On the fight home, we were fortunate to have a very experienced Cabin Manager, I asked her if I could see the meal breakdown list and she showed me. There was a starter and two main meals that contained no gluten, (except for the sauce accompanying one meal, which the staff informed me was in a sachet poured on separately) – so no problem. I had a much nicer meal with no problem at all. Yes it was my choice and it could have been polluted but I was fine after it.
After grabbing a few hours shut eye, the crew woke everyone for breakfast. I was presented with… a fruit salad and… wait for it, this is the best bit… A cold individual quiche with cold peas accompanied by a cold CURRY sauce. Just looking at it made me retch and the cabin staff just couldn’t believe it either. They offered to warm it but I declined the offer.
All BA offered as an apology was flight points
I again filled in the complaint form. The Cabin Manager told me that she was empowered to offer me a few flight points in compensation, but if she was me, she would continue it with Customer Services. So I did and after several more weeks of waiting, B.A. Customer Service eventually deemed to reply. It consisted of a spun out a generalised letter which I was not going to accept. We ping ponged emails back and forth for a few weeks and in the end I received an email stating that they had reviewed my case and were awarding me flight points. I was so sick and tired of it by then I accepted them without further response.
Is this discrimination?
A huge thanks to Jacqui for sharing this story and let’s hope things have improved since then. What about you? I can’t believe I am alone in this; inferior discriminatory treatment makes my blood boil. Have others had similar experiences? What do you do to stay safe when you fly? Should there be more choice for thost with allergies?
How to prepare for your flight if you have allergies
Thanks to the lovely people at Creative Nature, here is a handy flight check list! with some of my own added for good measure… I can’t resist, I love a pre-prep list! Visit them on instagram for more handy tips on airlines and flying at CreativeNature.

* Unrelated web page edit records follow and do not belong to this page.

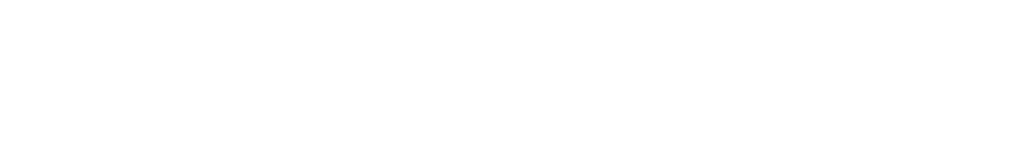
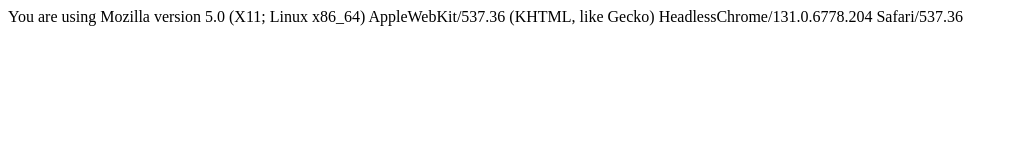
Before and after one commit to acciojob/browser-info-unnath123, a website: page main.html in a window 1280 px wide. Shown: the whole page, without its empty margins (0-1017 px from the left). Drawn offline with Linux system fonts and the light colour scheme.

Commit message:
created a submission

```diff
--- a/main.html
+++ b/main.html
@@ -7,6 +7,9 @@
 </head>
 
 <body>
+	<div id="browser-info">
+
+	</div>
 	<!-- the entire body must be written by student -->
     <script type="text/javascript" src="./script.js">
 </script>
--- a/script.js
+++ b/script.js
@@ -1 +1,3 @@
 //your JS code here. If required.
+document.getElementById("browser-info").innerHTML=
+	"You are using "+navigator.appCodeName+" version "+navigator.appVersion;
```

- Speak to them about their allergen food processes and what they can and can’t do for you
- Inform them of your allergies when you book
- Look up local restaurants, do some research and contact them before you stay. Perhaps even book some restaurants in advance
- Research allergy protocols so you know what to expect
- Take a printed copy of their allergen protocol to show staff if they don’t cooperate.
- Inform them of your allergies when you book
- Request an allergen safe meal
- Inform staff on boarding and ask them to make an announcment on the plane
- Request pre-boarding so you can clean your seating area with wet wipes.
- Take safe snacks and meals if you’re not sure food will be safe
- Always carry your medication (two adrenaline auto injectors and your Action plan
- Check pens are in date and order new if not
- Make sure you have your insurance details and any health forms and letters from your doctor. I used to carry a letter stating why I needed to carry adrenaline but this doesn’t ever seem to be an issue any more
- Request Allergen Translation cards in the language of the country your are travelling to and take your English ones too. Check out Equal Eats and use my promo code WHATALLERGY for 10% off.
- Take ambient snack bars, pouches of tuna, lentil and rice ready cooked pouches, olives, jerky – anything that doesn’t require a fridge, just in case you can’t buy safe food
- Check our local supermarkets Free From aisles, they can be surprisingly helpful. Use Google Translate to understand allergen labelling.
- Google translate can also help you speak to staff, waiters etc.
But above all, play safe. Trust your instinct, and if in doubt, don’t eat it. Ask as many questions as you like and check, check and check again. Happy travelling allergy family.
You may also be interested in reading
- 15 reasons to get an Equal Eats allergen translation card – suitable for allergies, intolerance, coeliac disease etc.
- 30 tips for eating out with allergies
- 20 life saving anaphylaxis tips
- Buy Anaphylaxis – The Essential Guide